(DATA FOR THIS EXERCISE):
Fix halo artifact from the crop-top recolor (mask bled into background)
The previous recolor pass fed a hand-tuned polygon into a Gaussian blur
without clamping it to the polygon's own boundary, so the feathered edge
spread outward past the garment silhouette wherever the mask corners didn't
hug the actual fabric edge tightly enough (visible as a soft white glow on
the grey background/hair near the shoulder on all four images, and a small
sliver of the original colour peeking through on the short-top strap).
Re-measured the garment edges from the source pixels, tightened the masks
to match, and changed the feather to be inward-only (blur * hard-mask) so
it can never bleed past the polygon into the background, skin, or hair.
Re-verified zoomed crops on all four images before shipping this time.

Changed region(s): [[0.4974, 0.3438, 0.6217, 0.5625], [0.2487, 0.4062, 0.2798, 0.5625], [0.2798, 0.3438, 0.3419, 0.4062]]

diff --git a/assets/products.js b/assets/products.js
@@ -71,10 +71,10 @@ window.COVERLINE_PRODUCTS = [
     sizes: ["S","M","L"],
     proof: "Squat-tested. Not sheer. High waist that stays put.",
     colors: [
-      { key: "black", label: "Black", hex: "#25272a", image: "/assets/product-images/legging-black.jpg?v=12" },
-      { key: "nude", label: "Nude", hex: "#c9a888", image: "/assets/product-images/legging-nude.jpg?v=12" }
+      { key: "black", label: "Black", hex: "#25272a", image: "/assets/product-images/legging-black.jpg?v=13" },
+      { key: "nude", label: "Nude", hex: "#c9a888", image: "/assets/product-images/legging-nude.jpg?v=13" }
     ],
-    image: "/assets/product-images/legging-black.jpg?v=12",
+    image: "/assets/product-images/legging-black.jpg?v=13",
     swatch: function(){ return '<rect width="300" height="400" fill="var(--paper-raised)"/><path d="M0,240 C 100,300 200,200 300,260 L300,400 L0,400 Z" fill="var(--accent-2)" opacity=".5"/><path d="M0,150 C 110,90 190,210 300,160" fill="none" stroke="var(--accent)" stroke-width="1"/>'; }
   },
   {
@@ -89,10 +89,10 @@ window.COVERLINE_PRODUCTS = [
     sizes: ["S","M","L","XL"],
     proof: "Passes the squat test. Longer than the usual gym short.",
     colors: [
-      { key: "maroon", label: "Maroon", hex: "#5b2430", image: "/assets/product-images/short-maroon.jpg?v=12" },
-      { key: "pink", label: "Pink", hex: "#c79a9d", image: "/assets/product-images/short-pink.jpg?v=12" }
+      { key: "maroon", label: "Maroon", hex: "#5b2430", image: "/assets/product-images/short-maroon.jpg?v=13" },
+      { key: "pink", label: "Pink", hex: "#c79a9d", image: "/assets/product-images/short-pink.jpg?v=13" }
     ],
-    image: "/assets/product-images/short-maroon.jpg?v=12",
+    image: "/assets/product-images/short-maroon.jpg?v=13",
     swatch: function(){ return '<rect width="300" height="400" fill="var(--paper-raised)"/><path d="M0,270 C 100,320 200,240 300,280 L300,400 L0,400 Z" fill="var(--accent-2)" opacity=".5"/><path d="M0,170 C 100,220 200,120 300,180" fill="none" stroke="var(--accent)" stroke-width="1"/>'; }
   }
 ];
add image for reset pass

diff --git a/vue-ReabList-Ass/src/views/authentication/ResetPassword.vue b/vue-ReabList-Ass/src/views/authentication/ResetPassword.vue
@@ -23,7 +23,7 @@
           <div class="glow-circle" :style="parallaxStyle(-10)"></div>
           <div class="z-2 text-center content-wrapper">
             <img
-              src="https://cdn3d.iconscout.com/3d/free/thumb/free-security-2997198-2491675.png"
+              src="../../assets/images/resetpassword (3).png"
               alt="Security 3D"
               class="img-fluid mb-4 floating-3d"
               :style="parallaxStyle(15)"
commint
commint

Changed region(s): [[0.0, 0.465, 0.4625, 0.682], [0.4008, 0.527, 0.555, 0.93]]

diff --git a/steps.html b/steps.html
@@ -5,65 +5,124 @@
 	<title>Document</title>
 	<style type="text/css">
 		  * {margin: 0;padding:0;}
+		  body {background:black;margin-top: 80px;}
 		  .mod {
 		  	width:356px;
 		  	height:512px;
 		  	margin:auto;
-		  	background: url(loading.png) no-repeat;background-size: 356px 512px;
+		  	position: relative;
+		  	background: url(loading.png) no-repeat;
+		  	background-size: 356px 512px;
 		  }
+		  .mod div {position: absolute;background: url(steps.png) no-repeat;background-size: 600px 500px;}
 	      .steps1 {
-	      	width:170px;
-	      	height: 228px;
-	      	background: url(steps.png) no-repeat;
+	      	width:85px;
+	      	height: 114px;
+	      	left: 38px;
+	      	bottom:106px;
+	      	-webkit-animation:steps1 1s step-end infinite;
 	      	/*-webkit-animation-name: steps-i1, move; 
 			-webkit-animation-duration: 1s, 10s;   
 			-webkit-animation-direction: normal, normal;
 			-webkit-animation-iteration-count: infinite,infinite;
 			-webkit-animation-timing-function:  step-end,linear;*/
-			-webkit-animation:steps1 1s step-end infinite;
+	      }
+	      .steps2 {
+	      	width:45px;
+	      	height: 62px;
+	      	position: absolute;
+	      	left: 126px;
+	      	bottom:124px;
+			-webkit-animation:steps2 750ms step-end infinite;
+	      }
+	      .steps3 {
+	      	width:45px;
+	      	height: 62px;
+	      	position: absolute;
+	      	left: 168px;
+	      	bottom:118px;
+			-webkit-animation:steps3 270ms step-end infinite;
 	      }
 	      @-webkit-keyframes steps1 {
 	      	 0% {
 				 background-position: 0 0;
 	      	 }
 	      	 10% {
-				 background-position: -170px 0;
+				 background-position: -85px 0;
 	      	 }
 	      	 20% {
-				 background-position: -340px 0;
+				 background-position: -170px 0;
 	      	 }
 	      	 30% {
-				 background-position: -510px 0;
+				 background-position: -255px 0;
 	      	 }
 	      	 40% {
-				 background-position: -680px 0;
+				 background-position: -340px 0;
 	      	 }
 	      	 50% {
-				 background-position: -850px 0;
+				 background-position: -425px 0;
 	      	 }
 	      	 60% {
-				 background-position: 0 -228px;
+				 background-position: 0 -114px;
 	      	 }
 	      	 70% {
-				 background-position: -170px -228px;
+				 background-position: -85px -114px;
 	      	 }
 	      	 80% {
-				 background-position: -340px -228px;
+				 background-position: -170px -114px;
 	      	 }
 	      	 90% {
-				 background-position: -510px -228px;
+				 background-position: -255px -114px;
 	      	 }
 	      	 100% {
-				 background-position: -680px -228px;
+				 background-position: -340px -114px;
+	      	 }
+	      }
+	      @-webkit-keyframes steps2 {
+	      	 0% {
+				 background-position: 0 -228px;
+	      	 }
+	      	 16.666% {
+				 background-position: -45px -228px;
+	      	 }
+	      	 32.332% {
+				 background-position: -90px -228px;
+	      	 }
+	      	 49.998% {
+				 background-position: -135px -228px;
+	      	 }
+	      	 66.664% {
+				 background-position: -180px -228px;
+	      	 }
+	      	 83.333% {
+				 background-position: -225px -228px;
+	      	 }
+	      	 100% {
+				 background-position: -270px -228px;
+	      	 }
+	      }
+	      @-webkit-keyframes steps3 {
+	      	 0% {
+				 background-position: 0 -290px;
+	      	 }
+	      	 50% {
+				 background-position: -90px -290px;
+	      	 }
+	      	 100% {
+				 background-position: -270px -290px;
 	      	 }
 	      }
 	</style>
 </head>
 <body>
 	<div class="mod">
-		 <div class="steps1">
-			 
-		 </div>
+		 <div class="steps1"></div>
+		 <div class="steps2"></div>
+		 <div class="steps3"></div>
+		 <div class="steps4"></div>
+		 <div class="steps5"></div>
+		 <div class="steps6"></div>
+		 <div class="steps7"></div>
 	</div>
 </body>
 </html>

(WHAT THIS TASK INVOLVES):
The lines above need to be restated word for word, all of them.

(EXERCISE SOLUTION):
Fix halo artifact from the crop-top recolor (mask bled into background)
The previous recolor pass fed a hand-tuned polygon into a Gaussian blur
without clamping it to the polygon's own boundary, so the feathered edge
spread outward past the garment silhouette wherever the mask corners didn't
hug the actual fabric edge tightly enough (visible as a soft white glow on
the grey background/hair near the shoulder on all four images, and a small
sliver of the original colour peeking through on the short-top strap).
Re-measured the garment edges from the source pixels, tightened the masks
to match, and changed the feather to be inward-only (blur * hard-mask) so
it can never bleed past the polygon into the background, skin, or hair.
Re-verified zoomed crops on all four images before shipping this time.

Changed region(s): [[0.4974, 0.3438, 0.6217, 0.5625], [0.2487, 0.4062, 0.2798, 0.5625], [0.2798, 0.3438, 0.3419, 0.4062]]

diff --git a/assets/products.js b/assets/products.js
@@ -71,10 +71,10 @@ window.COVERLINE_PRODUCTS = [
     sizes: ["S","M","L"],
     proof: "Squat-tested. Not sheer. High waist that stays put.",
     colors: [
-      { key: "black", label: "Black", hex: "#25272a", image: "/assets/product-images/legging-black.jpg?v=12" },
-      { key: "nude", label: "Nude", hex: "#c9a888", image: "/assets/product-images/legging-nude.jpg?v=12" }
+      { key: "black", label: "Black", hex: "#25272a", image: "/assets/product-images/legging-black.jpg?v=13" },
+      { key: "nude", label: "Nude", hex: "#c9a888", image: "/assets/product-images/legging-nude.jpg?v=13" }
     ],
-    image: "/assets/product-images/legging-black.jpg?v=12",
+    image: "/assets/product-images/legging-black.jpg?v=13",
     swatch: function(){ return '<rect width="300" height="400" fill="var(--paper-raised)"/><path d="M0,240 C 100,300 200,200 300,260 L300,400 L0,400 Z" fill="var(--accent-2)" opacity=".5"/><path d="M0,150 C 110,90 190,210 300,160" fill="none" stroke="var(--accent)" stroke-width="1"/>'; }
   },
   {
@@ -89,10 +89,10 @@ window.COVERLINE_PRODUCTS = [
     sizes: ["S","M","L","XL"],
     proof: "Passes the squat test. Longer than the usual gym short.",
     colors: [
-      { key: "maroon", label: "Maroon", hex: "#5b2430", image: "/assets/product-images/short-maroon.jpg?v=12" },
-      { key: "pink", label: "Pink", hex: "#c79a9d", image: "/assets/product-images/short-pink.jpg?v=12" }
+      { key: "maroon", label: "Maroon", hex: "#5b2430", image: "/assets/product-images/short-maroon.jpg?v=13" },
+      { key: "pink", label: "Pink", hex: "#c79a9d", image: "/assets/product-images/short-pink.jpg?v=13" }
     ],
-    image: "/assets/product-images/short-maroon.jpg?v=12",
+    image: "/assets/product-images/short-maroon.jpg?v=13",
     swatch: function(){ return '<rect width="300" height="400" fill="var(--paper-raised)"/><path d="M0,270 C 100,320 200,240 300,280 L300,400 L0,400 Z" fill="var(--accent-2)" opacity=".5"/><path d="M0,170 C 100,220 200,120 300,180" fill="none" stroke="var(--accent)" stroke-width="1"/>'; }
   }
 ];
add image for reset pass

diff --git a/vue-ReabList-Ass/src/views/authentication/ResetPassword.vue b/vue-ReabList-Ass/src/views/authentication/ResetPassword.vue
@@ -23,7 +23,7 @@
           <div class="glow-circle" :style="parallaxStyle(-10)"></div>
           <div class="z-2 text-center content-wrapper">
             <img
-              src="https://cdn3d.iconscout.com/3d/free/thumb/free-security-2997198-2491675.png"
+              src="../../assets/images/resetpassword (3).png"
               alt="Security 3D"
               class="img-fluid mb-4 floating-3d"
               :style="parallaxStyle(15)"
commint
commint

Changed region(s): [[0.0, 0.465, 0.4625, 0.682], [0.4008, 0.527, 0.555, 0.93]]

diff --git a/steps.html b/steps.html
@@ -5,65 +5,124 @@
 	<title>Document</title>
 	<style type="text/css">
 		  * {margin: 0;padding:0;}
+		  body {background:black;margin-top: 80px;}
 		  .mod {
 		  	width:356px;
 		  	height:512px;
 		  	margin:auto;
-		  	background: url(loading.png) no-repeat;background-size: 356px 512px;
+		  	position: relative;
+		  	background: url(loading.png) no-repeat;
+		  	background-size: 356px 512px;
 		  }
+		  .mod div {position: absolute;background: url(steps.png) no-repeat;background-size: 600px 500px;}
 	      .steps1 {
-	      	width:170px;
-	      	height: 228px;
-	      	background: url(steps.png) no-repeat;
+	      	width:85px;
+	      	height: 114px;
+	      	left: 38px;
+	      	bottom:106px;
+	      	-webkit-animation:steps1 1s step-end infinite;
 	      	/*-webkit-animation-name: steps-i1, move; 
 			-webkit-animation-duration: 1s, 10s;   
 			-webkit-animation-direction: normal, normal;
 			-webkit-animation-iteration-count: infinite,infinite;
 			-webkit-animation-timing-function:  step-end,linear;*/
-			-webkit-animation:steps1 1s step-end infinite;
+	      }
+	      .steps2 {
+	      	width:45px;
+	      	height: 62px;
+	      	position: absolute;
+	      	left: 126px;
+	      	bottom:124px;
+			-webkit-animation:steps2 750ms step-end infinite;
+	      }
+	      .steps3 {
+	      	width:45px;
+	      	height: 62px;
+	      	position: absolute;
+	      	left: 168px;
+	      	bottom:118px;
+			-webkit-animation:steps3 270ms step-end infinite;
 	      }
 	      @-webkit-keyframes steps1 {
 	      	 0% {
 				 background-position: 0 0;
 	      	 }
 	      	 10% {
-				 background-position: -170px 0;
+				 background-position: -85px 0;
 	      	 }
 	      	 20% {
-				 background-position: -340px 0;
+				 background-position: -170px 0;
 	      	 }
 	      	 30% {
-				 background-position: -510px 0;
+				 background-position: -255px 0;
 	      	 }
 	      	 40% {
-				 background-position: -680px 0;
+				 background-position: -340px 0;
 	      	 }
 	      	 50% {
-				 background-position: -850px 0;
+				 background-position: -425px 0;
 	      	 }
 	      	 60% {
-				 background-position: 0 -228px;
+				 background-position: 0 -114px;
 	      	 }
 	      	 70% {
-				 background-position: -170px -228px;
+				 background-position: -85px -114px;
 	      	 }
 	      	 80% {
-				 background-position: -340px -228px;
+				 background-position: -170px -114px;
 	      	 }
 	      	 90% {
-				 background-position: -510px -228px;
+				 background-position: -255px -114px;
 	      	 }
 	      	 100% {
-				 background-position: -680px -228px;
+				 background-position: -340px -114px;
+	      	 }
+	      }
+	      @-webkit-keyframes steps2 {
+	      	 0% {
+				 background-position: 0 -228px;
+	      	 }
+	      	 16.666% {
+				 background-position: -45px -228px;
+	      	 }
+	      	 32.332% {
+				 background-position: -90px -228px;
+	      	 }
+	      	 49.998% {
+				 background-position: -135px -228px;
+	      	 }
+	      	 66.664% {
+				 background-position: -180px -228px;
+	      	 }
+	      	 83.333% {
+				 background-position: -225px -228px;
+	      	 }
+	      	 100% {
+				 background-position: -270px -228px;
+	      	 }
+	      }
+	      @-webkit-keyframes steps3 {
+	      	 0% {
+				 background-position: 0 -290px;
+	      	 }
+	      	 50% {
+				 background-position: -90px -290px;
+	      	 }
+	      	 100% {
+				 background-position: -270px -290px;
 	      	 }
 	      }
 	</style>
 </head>
 <body>
 	<div class="mod">
-		 <div class="steps1">
-			 
-		 </div>
+		 <div class="steps1"></div>
+		 <div class="steps2"></div>
+		 <div class="steps3"></div>
+		 <div class="steps4"></div>
+		 <div class="steps5"></div>
+		 <div class="steps6"></div>
+		 <div class="steps7"></div>
 	</div>
 </body>
 </html>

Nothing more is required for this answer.